Nets have been used since primitive times for a wide variety of purposes. We have utilised them for fishing, hauling loads, and even recreation in the form of sports nets.
Nets are comprised of woven fibres in a grid-like structure. They will block larger items from passing through while allowing smaller items and liquids to flow. They are strong, they’re transparent and they don’t require nearly as much material to do their jobs compared to similar products.
Here are a few ways that nets have been used throughout the ages.
Fishing Nets: Where it All Began
Most historians agree that nets were first created for fishing and that they have been in use since the Stone Age. The oldest known net dates back to 8300BC in the town of Antrea, which is now in Finland. This net was made from willow.
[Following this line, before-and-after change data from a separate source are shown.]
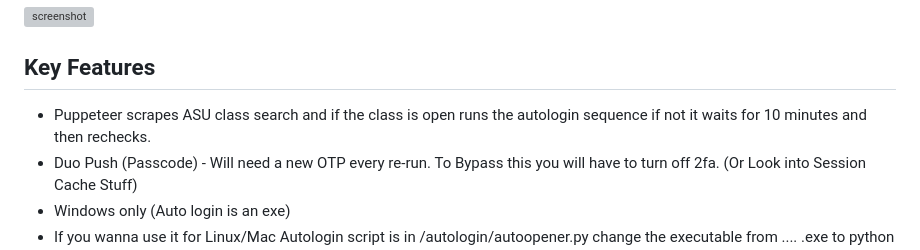
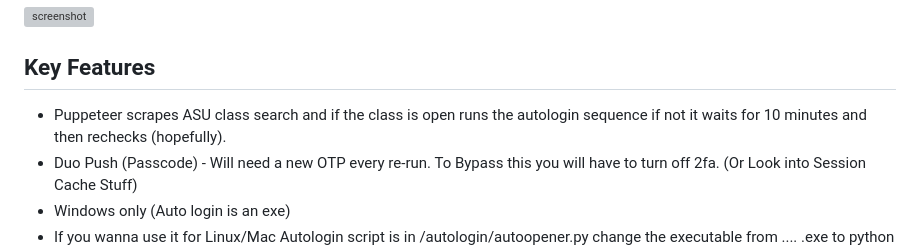
Before and after one commit to Abhinav-ranish/ASU-ClassEnroller-Server, a Markdown page: README.md, the part around the change. Rendered like a GitHub page; grey boxes are pictures that could not be loaded.

```diff
--- a/README.md
+++ b/README.md
@@ -28,7 +28,7 @@
 
 ## Key Features
 
-* Puppeteer scrapes ASU class search and if the class is open runs the autologin sequence if not it waits for 10 minutes and then rechecks.
+* Puppeteer scrapes ASU class search and if the class is open runs the autologin sequence if not it waits for 10 minutes and then rechecks (hopefully).
 * Duo Push (Passcode) - Will need a new OTP every re-run. To Bypass this you will have to turn off 2fa. (Or Look into Session Cache Stuff)
 * Windows only (Auto login is an exe)
 * If you wanna use it for Linux/Mac Autologin script is in /autologin/autoopener.py change the executable from .... .exe to python autologin//autoopener.py
```
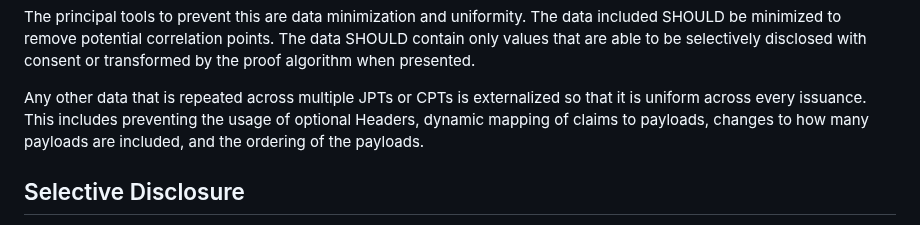
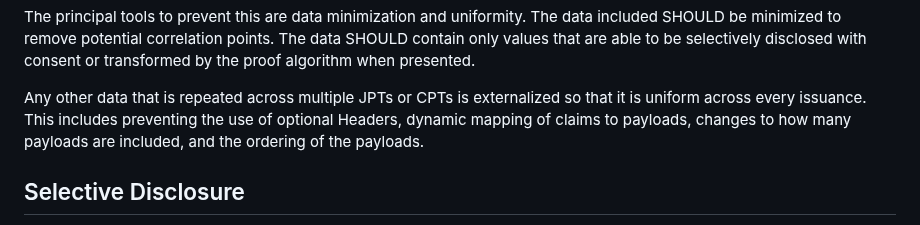
Before and after one commit to ietf-wg-jose/json-web-proof, a Markdown page: draft-ietf-jose-json-proof-token.md, the part around the change. Rendered like a GitHub page.

```diff
--- a/draft-ietf-jose-json-proof-token.md
+++ b/draft-ietf-jose-json-proof-token.md
@@ -119,7 +119,7 @@ algorithm when presented.
 
 Any other data that is repeated across multiple JPTs or CPTs is
 externalized so that it is uniform across every issuance.  This includes
-preventing the usage of optional Headers, dynamic mapping of claims to
+preventing the use of optional Headers, dynamic mapping of claims to
 payloads, changes to how many payloads are included, and the ordering of
 the payloads.
 
```
Also changed, not shown: draft-ietf-jose-json-proof-algorithms.md (+2 -2 lines), draft-ietf-jose-json-web-proof.md (+5 -5 lines).
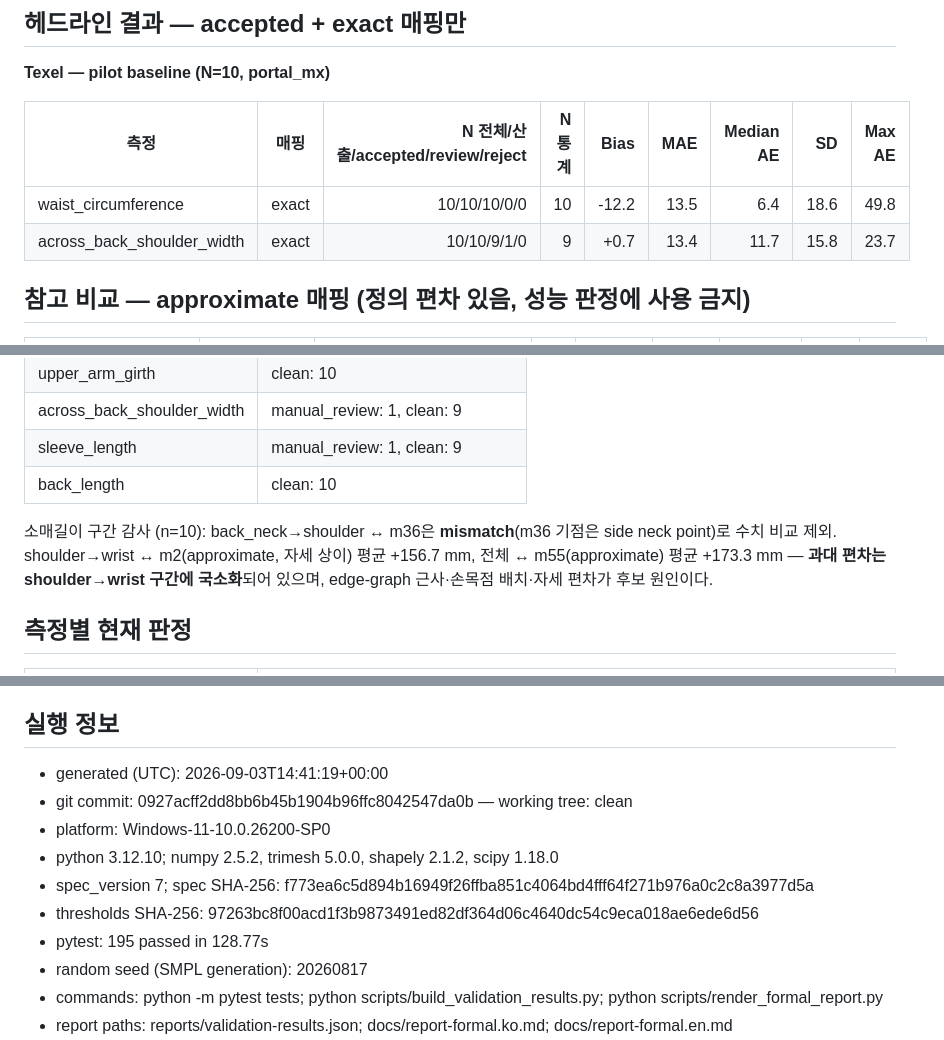
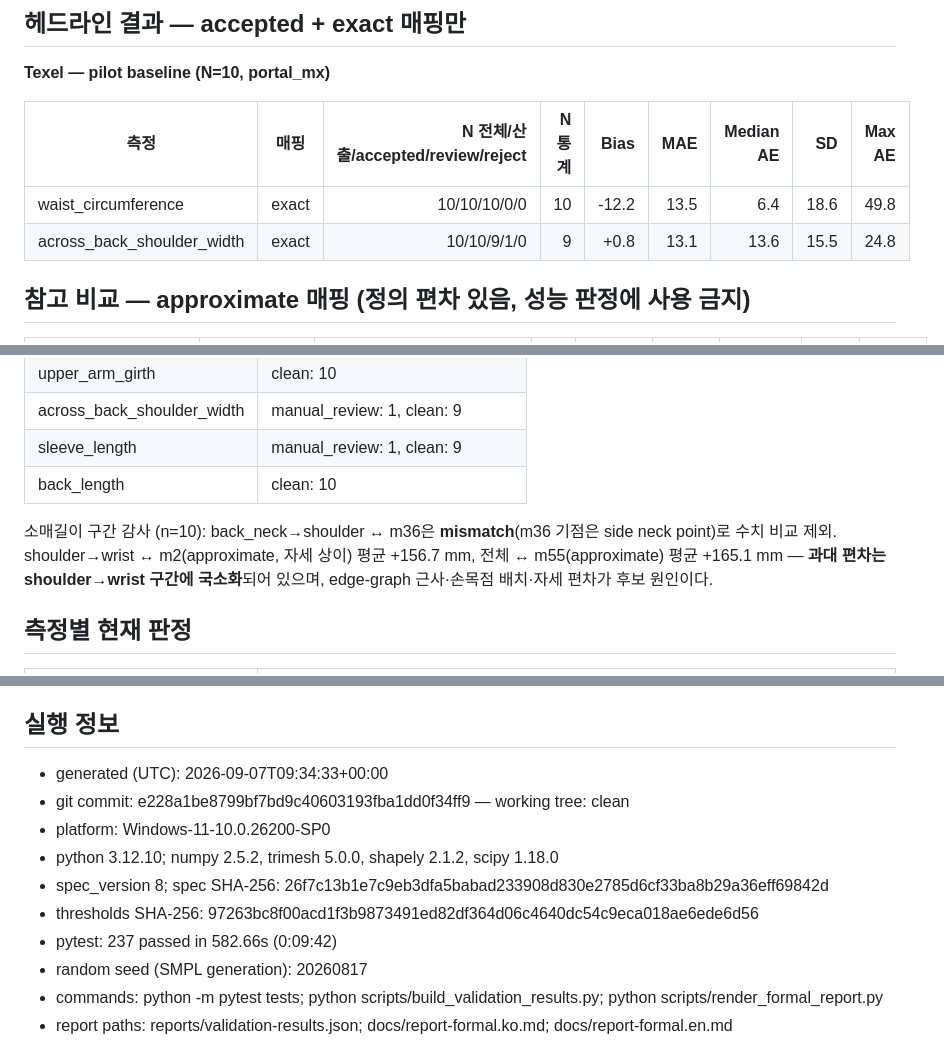
Before and after one commit to Juunary/body_measure, a Markdown page: docs/report-formal.ko.md, 3 parts joined by grey strips. Rendered like a GitHub page.

```diff
--- a/docs/report-formal.ko.md
+++ b/docs/report-formal.ko.md
@@ -13,7 +13,7 @@
 | 측정 | 매핑 | N 전체/산출/accepted/review/reject | N 통계 | Bias | MAE | Median AE | SD | Max AE |
 |---|---|---:|---:|---:|---:|---:|---:|---:|
 | waist_circumference | exact | 10/10/10/0/0 | 10 | -12.2 | 13.5 | 6.4 | 18.6 | 49.8 |
-| across_back_shoulder_width | exact | 10/10/9/1/0 | 9 | +0.7 | 13.4 | 11.7 | 15.8 | 23.7 |
+| across_back_shoulder_width | exact | 10/10/9/1/0 | 9 | +0.8 | 13.1 | 13.6 | 15.5 | 24.8 |
 
 ## 참고 비교 — approximate 매핑 (정의 편차 있음, 성능 판정에 사용 금지)
 
@@ -47,7 +47,7 @@ Bias, MAE, Median AE, SD 및 Max AE는 `accepted` 표본만을 대상으로 계
 | sleeve_length | manual_review: 1, clean: 9 |
 | back_length | clean: 10 |
 
-소매길이 구간 감사 (n=10): back_neck→shoulder ↔ m36은 **mismatch**(m36 기점은 side neck point)로 수치 비교 제외. shoulder→wrist ↔ m2(approximate, 자세 상이) 평균 +156.7 mm, 전체 ↔ m55(approximate) 평균 +173.3 mm — **과대 편차는 shoulder→wrist 구간에 국소화**되어 있으며, edge-graph 근사·손목점 배치·자세 편차가 후보 원인이다.
+소매길이 구간 감사 (n=10): back_neck→shoulder ↔ m36은 **mismatch**(m36 기점은 side neck point)로 수치 비교 제외. shoulder→wrist ↔ m2(approximate, 자세 상이) 평균 +156.7 mm, 전체 ↔ m55(approximate) 평균 +165.1 mm — **과대 편차는 shoulder→wrist 구간에 국소화**되어 있으며, edge-graph 근사·손목점 배치·자세 편차가 후보 원인이다.
 
 ## 측정별 현재 판정
 
@@ -88,13 +88,13 @@ Bias, MAE, Median AE, SD 및 Max AE는 `accepted` 표본만을 대상으로 계
 
 ## 실행 정보
 
-- generated (UTC): 2026-09-03T14:41:19+00:00
-- git commit: 0927acff2dd8bb6b45b1904b96ffc8042547da0b — working tree: clean
+- generated (UTC): 2026-09-07T09:34:33+00:00
+- git commit: e228a1be8799bf7bd9c40603193fba1dd0f34ff9 — working tree: clean
 - platform: Windows-11-10.0.26200-SP0
 - python 3.12.10; numpy 2.5.2, trimesh 5.0.0, shapely 2.1.2, scipy 1.18.0
-- spec_version 7; spec SHA-256: f773ea6c5d894b16949f26ffba851c4064bd4fff64f271b976a0c2c8a3977d5a
+- spec_version 8; spec SHA-256: 26f7c13b1e7c9eb3dfa5babad233908d830e2785d6cf33ba8b29a36eff69842d
 - thresholds SHA-256: 97263bc8f00acd1f3b9873491ed82df364d06c4640dc54c9eca018ae6ede6d56
-- pytest: 195 passed in 128.77s
+- pytest: 237 passed in 582.66s (0:09:42)
 - random seed (SMPL generation): 20260817
 - commands: python -m pytest tests; python scripts/build_validation_results.py; python scripts/render_formal_report.py
 - report paths: reports/validation-results.json; docs/report-formal.ko.md; docs/report-formal.en.md
```
Also changed, not shown: other parts of docs/report-formal.ko.md (+2 -2 lines), docs/report-formal.en.md (+8 -8 lines).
Antiquity has documented many uses of fishing nets in Egyptian tomb paintings and ancient Greek literature. Romans also provide us with pictorial evidence of nets with their mosaics.
Gillnets: The Universal Net
Gillnetting is the most common fishing method used in all oceans and freshwater areas throughout the world. It is still used today by both commercial and artisanal fishermen.
These nets were made with vertical panels of netting that were set in a straight line. They were effective at catching fish by trapping them by the gills. The fish would swim into the net and pass only partly through the mesh. When they struggled to get free, they would get caught by the twine behind the gills.
According to archaeological evidence, these types of nets have existed since ancient times and were used around the world. Native Americans used natural fibre nets and nettles to craft them while the Japanese used gillnetting frequently in the Edo period (1603-1868).
Other Common Netting throughout History
There are two common types of netting that have been adopted by cultures around the world: Handmade netting and knotless netting.
Handmade netting is the foundation fabric for many kinds of needlework and craft. It has been used throughout history and is still used to add fullness to dresses to this day. Variations of this type of netting can be used to create bags, hammocks, handbags, scarves, knits and crochets.
Knot-less netting is known for its different weaving patterns. Its use depends on the type of textiles implemented and the size of holes that are created. Weaving patterns differ from knitting patterns because they are used for knotless netting. With this technique, the strand or fibre used in the netting is sometimes coated first for extra durability.
Nets have been an important part of human history and toolmaking for thousands of years. Find out how much they have changed with Commercial Netmakers in Perth. We create high-quality nets that form an integral part of your life and work.